(Before and after images)
[Start of section]

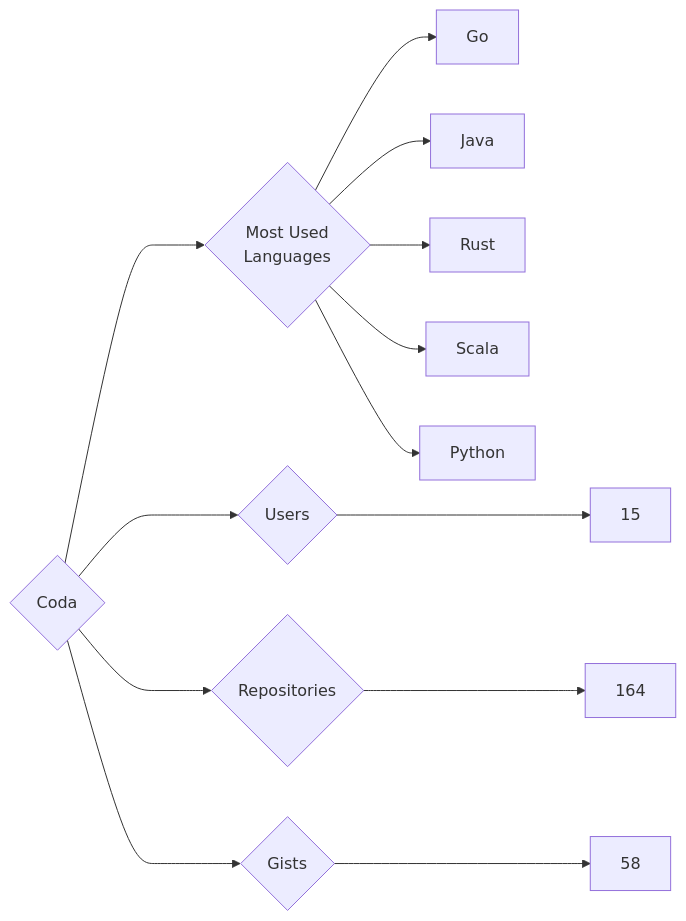
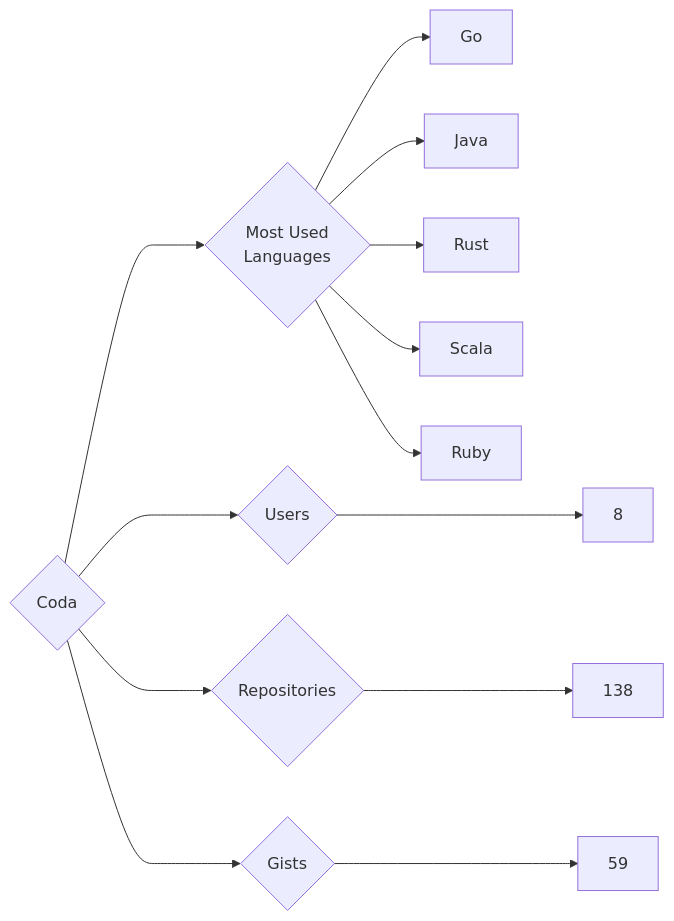
The diagram in targets/Coda/README.md (trickest/insiders), drawn with Mermaid before and after one commit. The commit also changed 1238 other files, not shown here.

````diff
--- a/targets/Coda/README.md
+++ b/targets/Coda/README.md
@@ -3,13 +3,13 @@
 ```mermaid
 graph LR
 COMPANY_NAME{Coda}
-COMPANY_NAME ---> U{Users} ---> UN[15]
-COMPANY_NAME ---> R{Repositories} ---> RN[164]
-COMPANY_NAME ---> G{Gists} ---> GN[58]
+COMPANY_NAME ---> U{Users} ---> UN[8]
+COMPANY_NAME ---> R{Repositories} ---> RN[138]
+COMPANY_NAME ---> G{Gists} ---> GN[59]
 COMPANY_NAME ---> ML{Most Used<br>Languages}
 ML --> Go[Go]
 ML --> Java[Java]
 ML --> Rust[Rust]
 ML --> Scala[Scala]
-ML --> Python[Python]
+ML --> Ruby[Ruby]
 ```
````
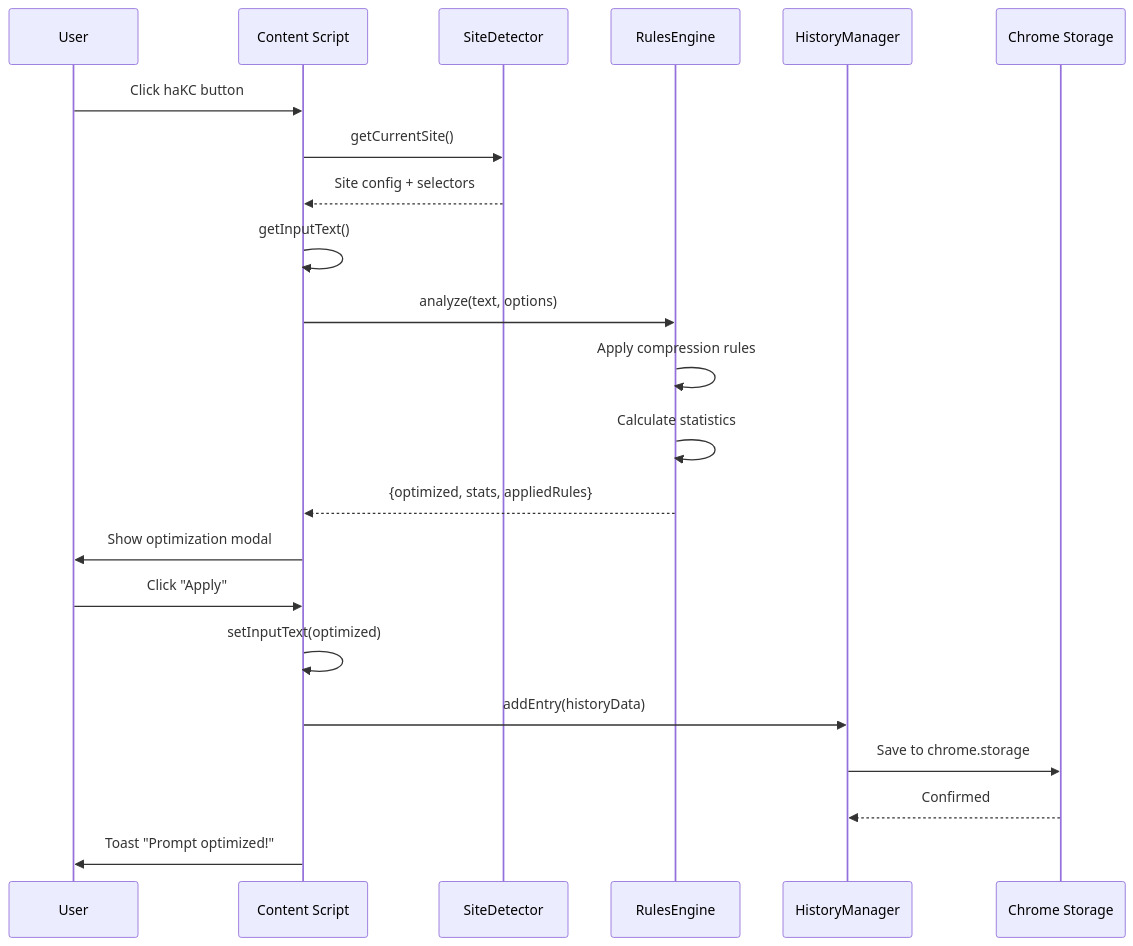
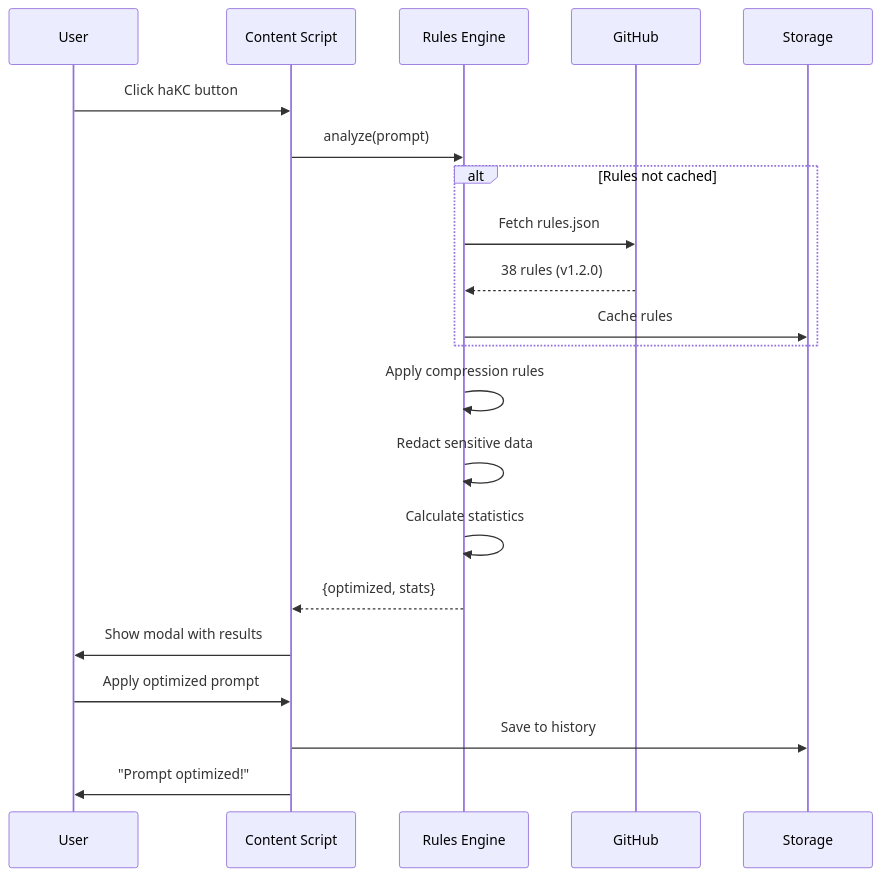
One commit to haKC-ai/prompthakcer changed the fifth of 5 diagrams in README.md. Above: the diagram before and after it, drawn with Mermaid. The commit also changed other lines of this file and 16 other files, not shown here.

````diff
--- a/README.md
+++ b/README.md
@@ -258,25 +336,27 @@
 ```mermaid
 sequenceDiagram
     participant U as User
     participant CS as Content Script
-    participant SD as SiteDetector
-    participant RE as RulesEngine
-    participant HM as HistoryManager
-    participant ST as Chrome Storage
+    participant RE as Rules Engine
+    participant GH as GitHub
+    participant ST as Storage
 
     U->>CS: Click haKC button
-    CS->>SD: getCurrentSite()
-    SD-->>CS: Site config + selectors
-    CS->>CS: getInputText()
-    CS->>RE: analyze(text, options)
+    CS->>RE: analyze(prompt)
+
+    alt Rules not cached
+        RE->>GH: Fetch rules.json
+        GH-->>RE: 38 rules (v1.2.0)
+        RE->>ST: Cache rules
+    end
+
     RE->>RE: Apply compression rules
+    RE->>RE: Redact sensitive data
     RE->>RE: Calculate statistics
-    RE-->>CS: {optimized, stats, appliedRules}
-    CS->>U: Show optimization modal
-    U->>CS: Click "Apply"
-    CS->>CS: setInputText(optimized)
-    CS->>HM: addEntry(historyData)
-    HM->>ST: Save to chrome.storage
-    ST-->>HM: Confirmed
-    CS->>U: Toast "Prompt optimized!"
+    RE-->>CS: {optimized, stats}
+
+    CS->>U: Show modal with results
+    U->>CS: Apply optimized prompt
+    CS->>ST: Save to history
+    CS->>U: "Prompt optimized!"
 ```
````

[End of section]

**Brief**
Output the records exactly. Drop the images.

**Exercise response**
The diagram in targets/Coda/README.md (trickest/insiders), drawn with Mermaid before and after one commit. The commit also changed 1238 other files, not shown here.

````diff
--- a/targets/Coda/README.md
+++ b/targets/Coda/README.md
@@ -3,13 +3,13 @@
 ```mermaid
 graph LR
 COMPANY_NAME{Coda}
-COMPANY_NAME ---> U{Users} ---> UN[15]
-COMPANY_NAME ---> R{Repositories} ---> RN[164]
-COMPANY_NAME ---> G{Gists} ---> GN[58]
+COMPANY_NAME ---> U{Users} ---> UN[8]
+COMPANY_NAME ---> R{Repositories} ---> RN[138]
+COMPANY_NAME ---> G{Gists} ---> GN[59]
 COMPANY_NAME ---> ML{Most Used<br>Languages}
 ML --> Go[Go]
 ML --> Java[Java]
 ML --> Rust[Rust]
 ML --> Scala[Scala]
-ML --> Python[Python]
+ML --> Ruby[Ruby]
 ```
````
One commit to haKC-ai/prompthakcer changed the fifth of 5 diagrams in README.md. Above: the diagram before and after it, drawn with Mermaid. The commit also changed other lines of this file and 16 other files, not shown here.

````diff
--- a/README.md
+++ b/README.md
@@ -258,25 +336,27 @@
 ```mermaid
 sequenceDiagram
     participant U as User
     participant CS as Content Script
-    participant SD as SiteDetector
-    participant RE as RulesEngine
-    participant HM as HistoryManager
-    participant ST as Chrome Storage
+    participant RE as Rules Engine
+    participant GH as GitHub
+    participant ST as Storage
 
     U->>CS: Click haKC button
-    CS->>SD: getCurrentSite()
-    SD-->>CS: Site config + selectors
-    CS->>CS: getInputText()
-    CS->>RE: analyze(text, options)
+    CS->>RE: analyze(prompt)
+
+    alt Rules not cached
+        RE->>GH: Fetch rules.json
+        GH-->>RE: 38 rules (v1.2.0)
+        RE->>ST: Cache rules
+    end
+
     RE->>RE: Apply compression rules
+    RE->>RE: Redact sensitive data
     RE->>RE: Calculate statistics
-    RE-->>CS: {optimized, stats, appliedRules}
-    CS->>U: Show optimization modal
-    U->>CS: Click "Apply"
-    CS->>CS: setInputText(optimized)
-    CS->>HM: addEntry(historyData)
-    HM->>ST: Save to chrome.storage
-    ST-->>HM: Confirmed
-    CS->>U: Toast "Prompt optimized!"
+    RE-->>CS: {optimized, stats}
+
+    CS->>U: Show modal with results
+    U->>CS: Apply optimized prompt
+    CS->>ST: Save to history
+    CS->>U: "Prompt optimized!"
 ```
````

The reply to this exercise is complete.